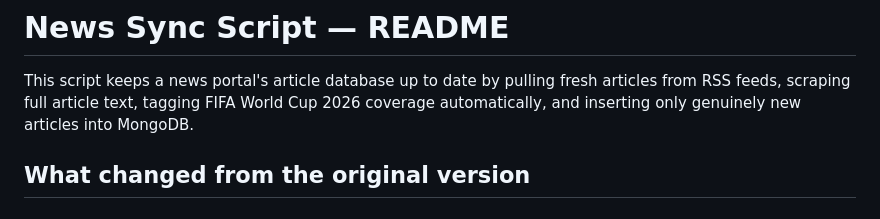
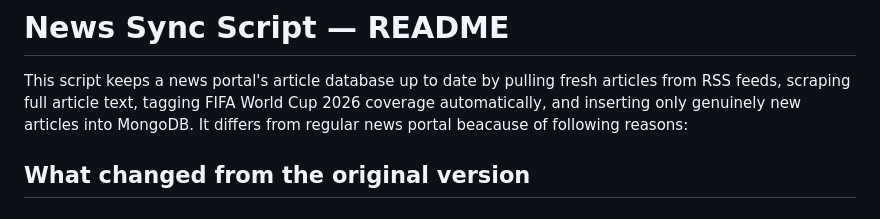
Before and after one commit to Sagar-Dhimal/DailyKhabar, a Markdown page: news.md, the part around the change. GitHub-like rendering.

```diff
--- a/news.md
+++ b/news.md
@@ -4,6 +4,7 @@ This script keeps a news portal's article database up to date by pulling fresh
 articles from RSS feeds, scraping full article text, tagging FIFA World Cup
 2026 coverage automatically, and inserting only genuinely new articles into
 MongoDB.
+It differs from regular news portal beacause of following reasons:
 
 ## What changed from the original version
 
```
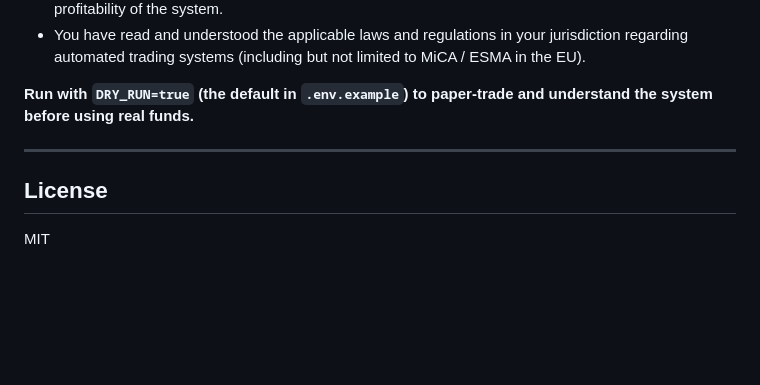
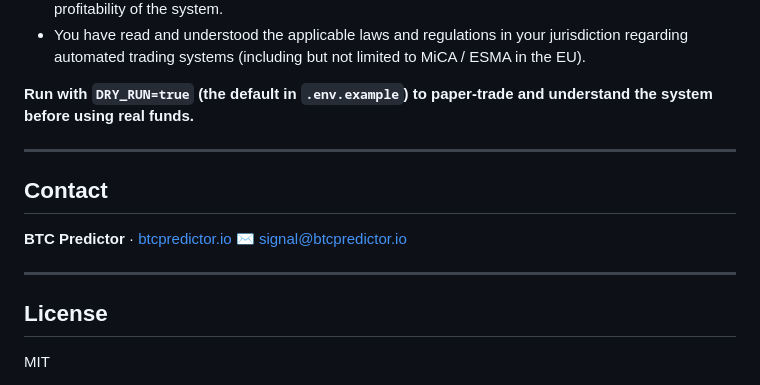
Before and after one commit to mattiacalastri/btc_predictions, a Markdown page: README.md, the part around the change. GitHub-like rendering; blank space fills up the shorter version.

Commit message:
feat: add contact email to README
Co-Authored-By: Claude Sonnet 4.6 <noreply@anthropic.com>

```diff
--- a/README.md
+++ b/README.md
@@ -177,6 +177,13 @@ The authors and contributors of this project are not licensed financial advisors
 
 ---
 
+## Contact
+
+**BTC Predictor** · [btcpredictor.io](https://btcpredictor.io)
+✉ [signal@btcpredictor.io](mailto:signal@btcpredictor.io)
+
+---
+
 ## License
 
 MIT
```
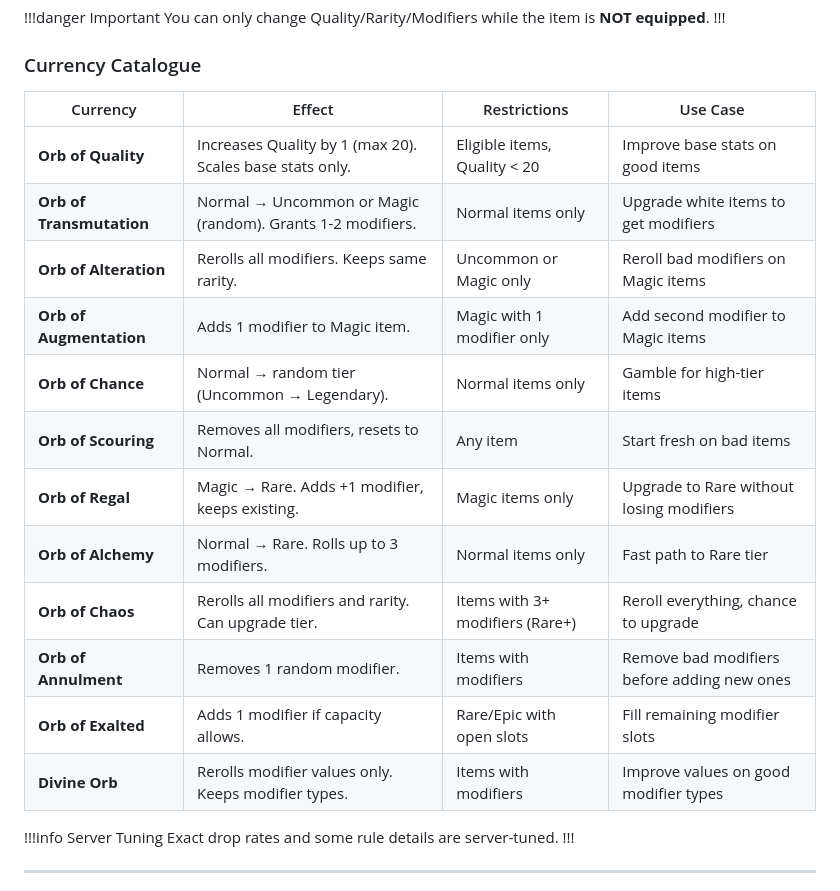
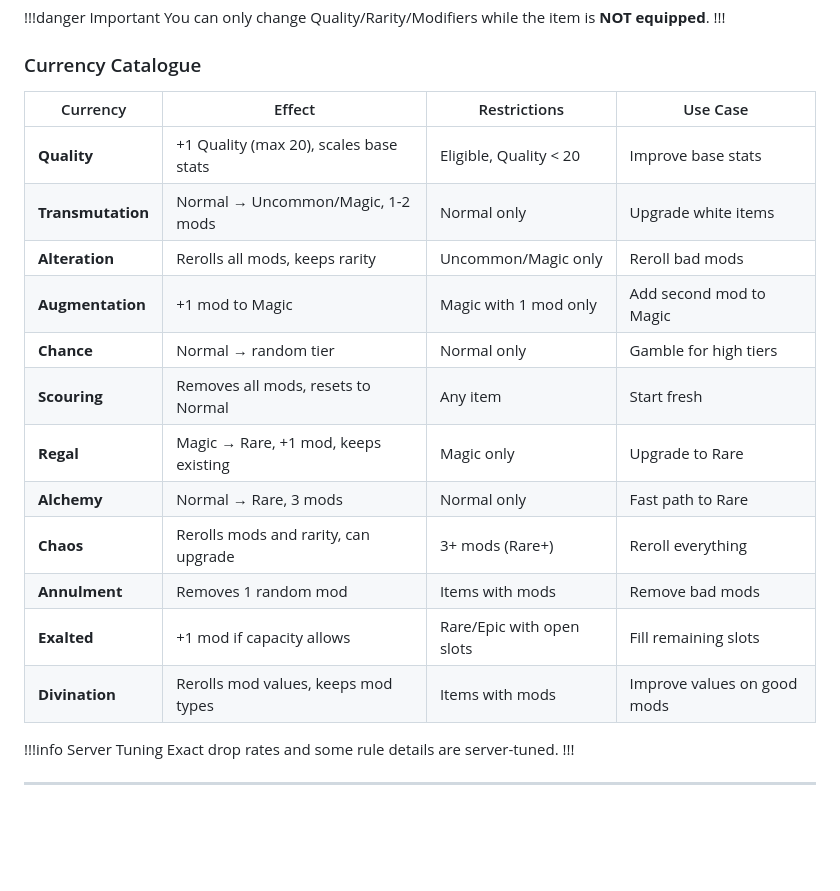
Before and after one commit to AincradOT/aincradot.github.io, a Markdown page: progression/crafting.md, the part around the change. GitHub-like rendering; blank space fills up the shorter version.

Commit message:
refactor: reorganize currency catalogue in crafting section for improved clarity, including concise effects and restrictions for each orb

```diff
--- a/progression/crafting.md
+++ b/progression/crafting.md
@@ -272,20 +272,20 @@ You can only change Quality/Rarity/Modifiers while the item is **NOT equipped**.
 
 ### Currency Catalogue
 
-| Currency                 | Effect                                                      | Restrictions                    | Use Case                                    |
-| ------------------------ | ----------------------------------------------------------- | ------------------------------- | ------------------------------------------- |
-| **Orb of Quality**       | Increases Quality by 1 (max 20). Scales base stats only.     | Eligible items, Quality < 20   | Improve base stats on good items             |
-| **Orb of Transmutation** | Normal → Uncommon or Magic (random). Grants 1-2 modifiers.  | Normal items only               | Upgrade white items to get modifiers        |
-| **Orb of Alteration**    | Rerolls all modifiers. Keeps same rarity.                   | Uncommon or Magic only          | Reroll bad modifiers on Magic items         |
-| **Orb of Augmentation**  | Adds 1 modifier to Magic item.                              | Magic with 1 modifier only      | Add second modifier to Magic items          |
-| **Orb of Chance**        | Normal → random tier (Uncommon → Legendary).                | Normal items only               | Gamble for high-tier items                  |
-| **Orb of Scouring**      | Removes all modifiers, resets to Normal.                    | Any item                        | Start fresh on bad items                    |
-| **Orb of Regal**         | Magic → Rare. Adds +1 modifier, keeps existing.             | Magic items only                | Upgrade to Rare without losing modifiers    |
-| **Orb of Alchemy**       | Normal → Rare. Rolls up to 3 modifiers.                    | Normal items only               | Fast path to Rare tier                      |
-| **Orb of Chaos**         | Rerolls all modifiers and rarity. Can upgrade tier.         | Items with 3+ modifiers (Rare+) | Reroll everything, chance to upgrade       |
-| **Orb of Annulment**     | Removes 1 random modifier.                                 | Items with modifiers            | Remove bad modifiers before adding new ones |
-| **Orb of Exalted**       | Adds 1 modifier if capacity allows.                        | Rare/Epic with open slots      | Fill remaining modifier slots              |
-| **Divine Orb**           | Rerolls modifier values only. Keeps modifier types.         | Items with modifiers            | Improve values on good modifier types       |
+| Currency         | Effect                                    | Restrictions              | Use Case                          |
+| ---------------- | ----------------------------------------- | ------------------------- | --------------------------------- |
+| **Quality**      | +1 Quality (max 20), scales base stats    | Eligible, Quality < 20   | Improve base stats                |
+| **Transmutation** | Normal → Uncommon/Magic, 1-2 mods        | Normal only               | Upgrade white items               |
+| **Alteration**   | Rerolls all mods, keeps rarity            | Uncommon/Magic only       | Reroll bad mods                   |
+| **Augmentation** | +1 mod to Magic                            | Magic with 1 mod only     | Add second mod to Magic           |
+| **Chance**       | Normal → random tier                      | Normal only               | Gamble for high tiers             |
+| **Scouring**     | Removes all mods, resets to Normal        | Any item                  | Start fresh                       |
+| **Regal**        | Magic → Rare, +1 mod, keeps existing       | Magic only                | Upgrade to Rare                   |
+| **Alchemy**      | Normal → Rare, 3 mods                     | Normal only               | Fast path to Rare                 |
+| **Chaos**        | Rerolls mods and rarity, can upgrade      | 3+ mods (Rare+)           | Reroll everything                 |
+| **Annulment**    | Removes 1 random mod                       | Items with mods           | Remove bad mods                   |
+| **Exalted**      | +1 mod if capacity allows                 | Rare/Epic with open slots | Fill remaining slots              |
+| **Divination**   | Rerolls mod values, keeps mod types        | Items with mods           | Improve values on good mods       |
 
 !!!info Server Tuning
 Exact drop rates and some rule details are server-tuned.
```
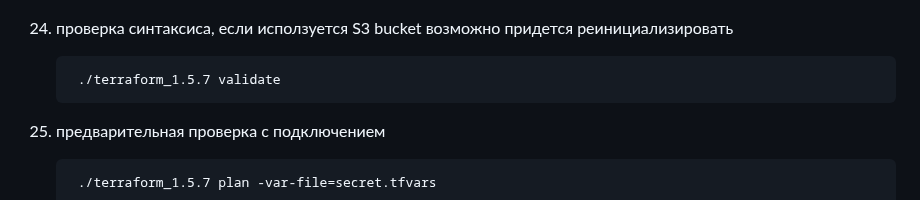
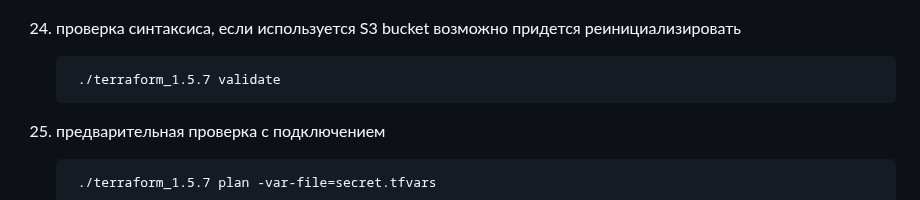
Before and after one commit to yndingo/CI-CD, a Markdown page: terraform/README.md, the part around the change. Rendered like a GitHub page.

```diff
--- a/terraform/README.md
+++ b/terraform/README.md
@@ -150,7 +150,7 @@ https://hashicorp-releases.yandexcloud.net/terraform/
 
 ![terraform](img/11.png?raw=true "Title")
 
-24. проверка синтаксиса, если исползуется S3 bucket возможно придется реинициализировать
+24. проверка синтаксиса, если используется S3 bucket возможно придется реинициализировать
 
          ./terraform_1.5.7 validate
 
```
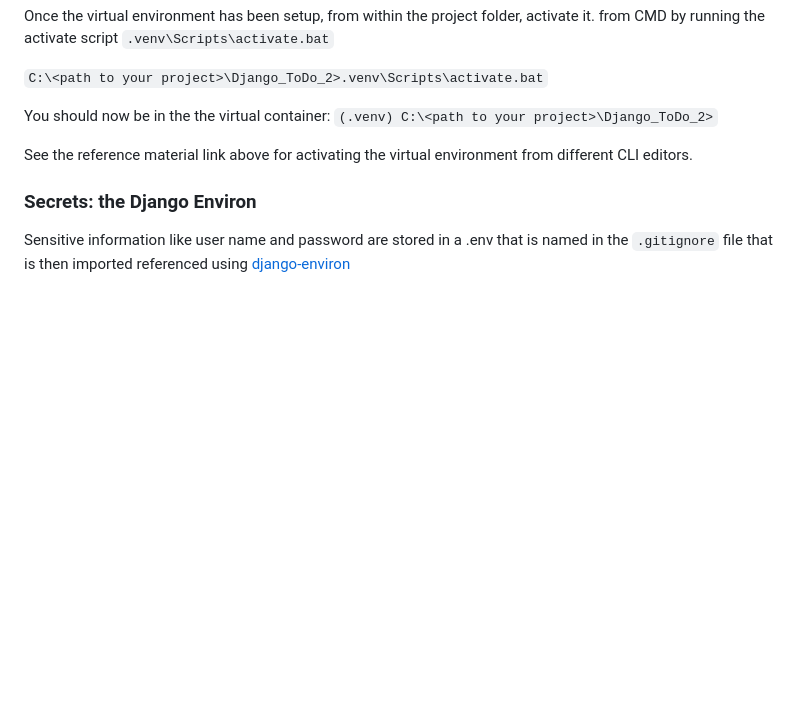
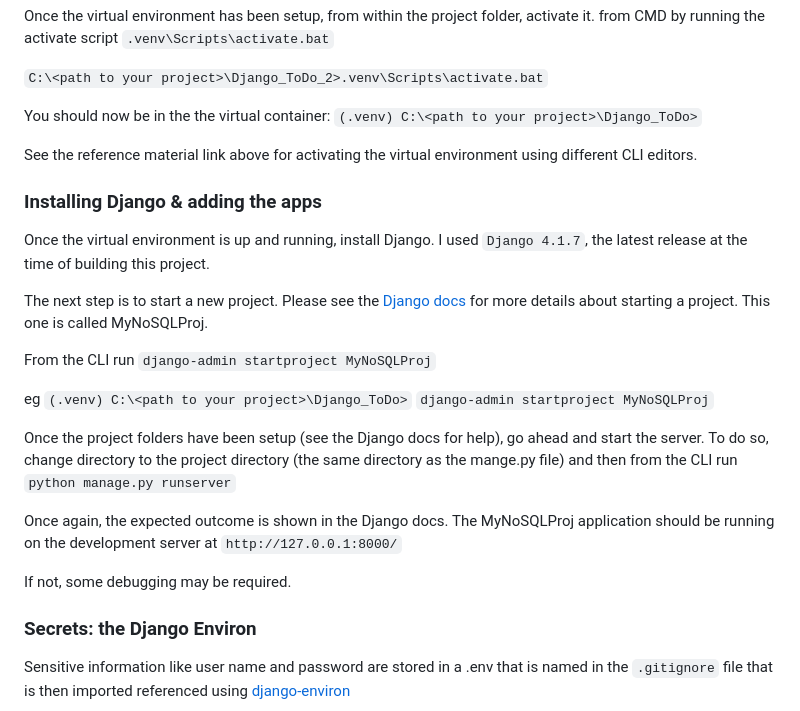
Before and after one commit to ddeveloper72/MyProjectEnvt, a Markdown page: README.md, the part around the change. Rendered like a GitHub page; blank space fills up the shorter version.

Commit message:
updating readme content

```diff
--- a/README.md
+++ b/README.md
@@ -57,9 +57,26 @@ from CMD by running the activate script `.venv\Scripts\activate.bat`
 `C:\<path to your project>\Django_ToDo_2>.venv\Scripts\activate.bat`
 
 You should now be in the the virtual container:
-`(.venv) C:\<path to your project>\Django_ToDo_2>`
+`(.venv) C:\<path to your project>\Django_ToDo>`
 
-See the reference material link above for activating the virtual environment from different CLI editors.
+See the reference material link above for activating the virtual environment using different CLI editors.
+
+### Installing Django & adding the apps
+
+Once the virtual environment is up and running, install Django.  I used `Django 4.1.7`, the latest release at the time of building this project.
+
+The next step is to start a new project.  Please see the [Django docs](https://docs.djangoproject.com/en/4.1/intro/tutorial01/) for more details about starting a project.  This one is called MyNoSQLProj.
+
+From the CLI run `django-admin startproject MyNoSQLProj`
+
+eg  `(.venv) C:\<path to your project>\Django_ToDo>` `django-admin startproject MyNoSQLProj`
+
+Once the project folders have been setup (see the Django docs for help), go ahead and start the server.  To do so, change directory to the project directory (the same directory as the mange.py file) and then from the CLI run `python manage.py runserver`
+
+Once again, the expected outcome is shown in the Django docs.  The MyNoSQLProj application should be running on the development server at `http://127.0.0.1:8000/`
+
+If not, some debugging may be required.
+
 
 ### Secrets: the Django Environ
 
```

....

Only the lines containing the string "MyNoSQLProj" are needed; pull them out of the records.

> **REPLY TO THE TASK**:
+The next step is to start a new project.  Please see the [Django docs](https://docs.djangoproject.com/en/4.1/intro/tutorial01/) for more details about starting a project.  This one is called MyNoSQLProj.
+From the CLI run `django-admin startproject MyNoSQLProj`
+eg  `(.venv) C:\<path to your project>\Django_ToDo>` `django-admin startproject MyNoSQLProj`
+Once again, the expected outcome is shown in the Django docs.  The MyNoSQLProj application should be running on the development server at `http://127.0.0.1:8000/`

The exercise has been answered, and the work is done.